* Exercise objective *
The answer must be every line from the entries below that includes "components".
===== Working data
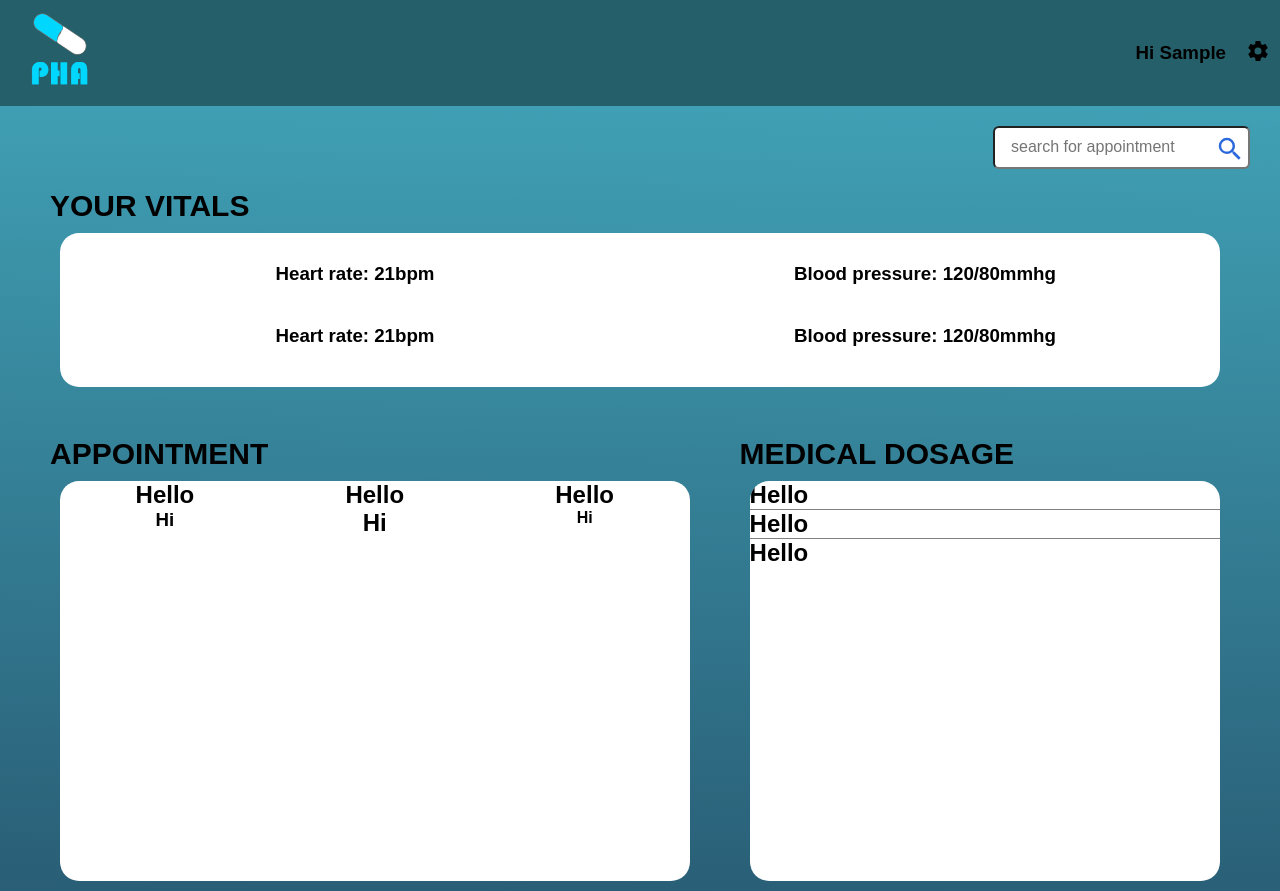
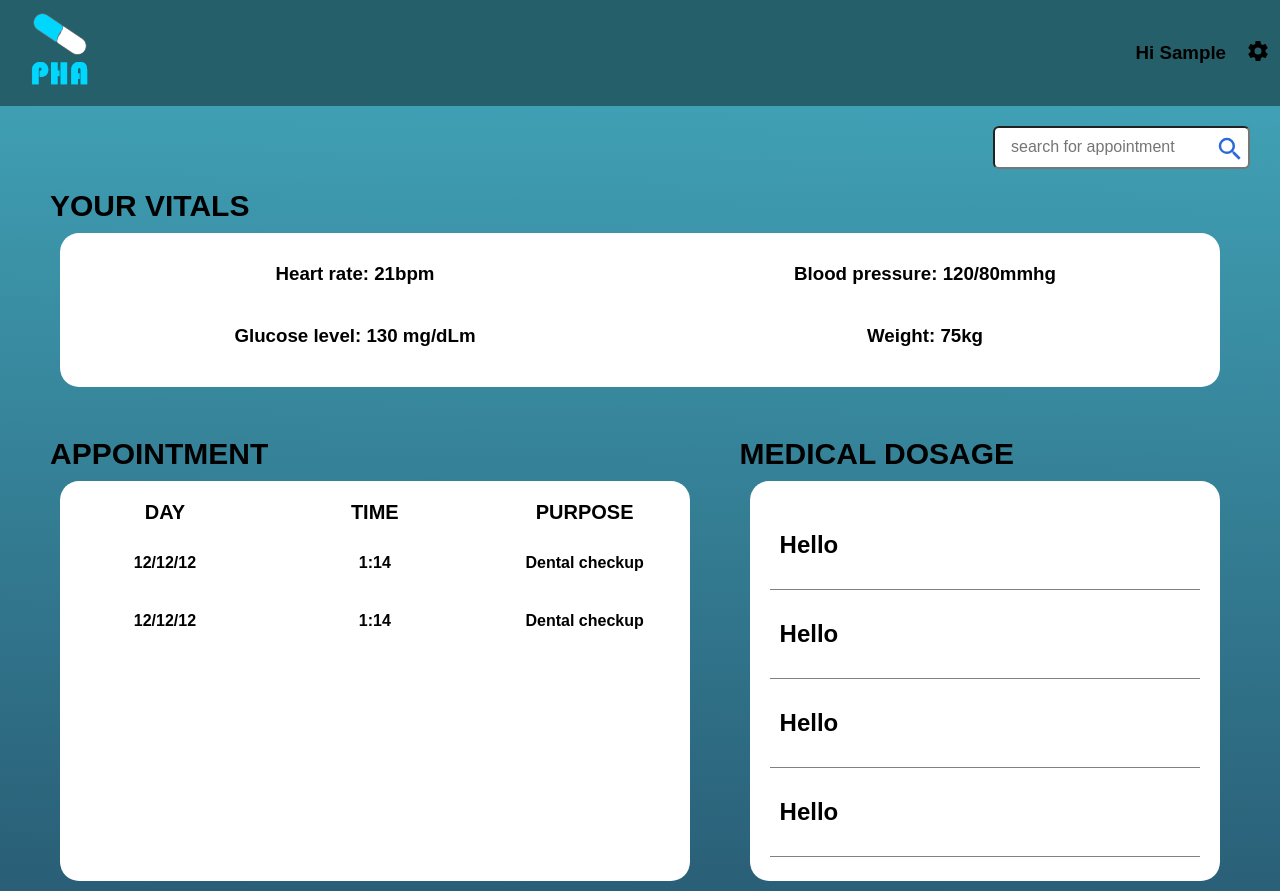
Before and after one commit to bekossy/health-app-client, a React (Vite) app: page / in a window 1280 px wide. Both pictures are taken after typing "Sample", "Sample123" into the empty fields and a click on the button "Login". Built offline with nearby package versions, Linux system fonts and the light colour scheme.

Commit message:
minor modification to the appointment and medical dosage section

```diff
--- a/src/components/Homepage/Homepage.css
+++ b/src/components/Homepage/Homepage.css
@@ -75,12 +75,28 @@ input[type="search"]:focus {
   overflow-y: scroll;
   border-radius: 1.2rem;
 }
+.medDosContainer {
+  padding: 20px;
+}
+.dosContent {
+  padding: 30px 10px;
+}
 .appointContainer {
   display: grid;
   grid-template-columns: repeat(3, 1fr);
 }
 .appointContent {
   text-align: center;
+  margin: 20px 0;
+}
+.appointContent h1 {
+  text-transform: uppercase;
+  margin-bottom: 30px;
+  font-size: 20px;
+  font-weight: 900;
+}
+.appointDetails h4 {
+  margin-bottom: 40px;
 }
 .medDosContainer .dosContent {
   border-bottom: 1px solid gray;
--- a/src/components/Homepage/Homepage.jsx
+++ b/src/components/Homepage/Homepage.jsx
@@ -25,8 +25,8 @@ export const Homepage = () => {
             <div className="vitalContainer">
               <h3>Heart rate: 21bpm</h3>
               <h3>Blood pressure: 120/80mmhg</h3>
-              <h3>Heart rate: 21bpm</h3>
-              <h3>Blood pressure: 120/80mmhg</h3>
+              <h3>Glucose level: 130 mg/dLm</h3>
+              <h3>Weight: 75kg</h3>
             </div>
           </div>
 
@@ -35,22 +35,43 @@ export const Homepage = () => {
               <h1>appointment</h1>
               <div className="appointContainer">
                 <div className="appointContent">
-                  <h1>Hello</h1>
-                  <h3>Hi</h3>
+                  <h1>Day</h1>
+                  <div className="appointDetails">
+                    <h4>12/12/12</h4>
+                    <h4>12/12/12</h4>
+                  </div>
                 </div>
                 <div className="appointContent">
-                  <h1>Hello</h1>
-                  <h2>Hi</h2>
+                  <h1>Time</h1>
+                  <div className="appointDetails">
+                    <h4>1:14</h4>
+                    <h4>1:14</h4>
+                  </div>
                 </div>
                 <div className="appointContent">
-                  <h1>Hello</h1>
-                  <h4>Hi</h4>
+                  <h1>Purpose</h1>
+                  <div className="appointDetails">
+                    <h4>Dental checkup</h4>
+                    <h4>Dental checkup</h4>
+                  </div>
                 </div>
               </div>
             </div>
             <div className="medDos">
               <h1>Medical Dosage</h1>
               <div className="medDosContainer">
+                <div className="dosContent">
+                  <h1>Hello</h1>
+                </div>
+                <div className="dosContent">
+                  <h1>Hello</h1>
+                </div>
+                <div className="dosContent">
+                  <h1>Hello</h1>
+                </div>
+                <div className="dosContent">
+                  <h1>Hello</h1>
+                </div>
                 <div className="dosContent">
                   <h1>Hello</h1>
                 </div>
```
==========
* Expected answer *
--- a/src/components/Homepage/Homepage.css
+++ b/src/components/Homepage/Homepage.css
--- a/src/components/Homepage/Homepage.jsx
+++ b/src/components/Homepage/Homepage.jsx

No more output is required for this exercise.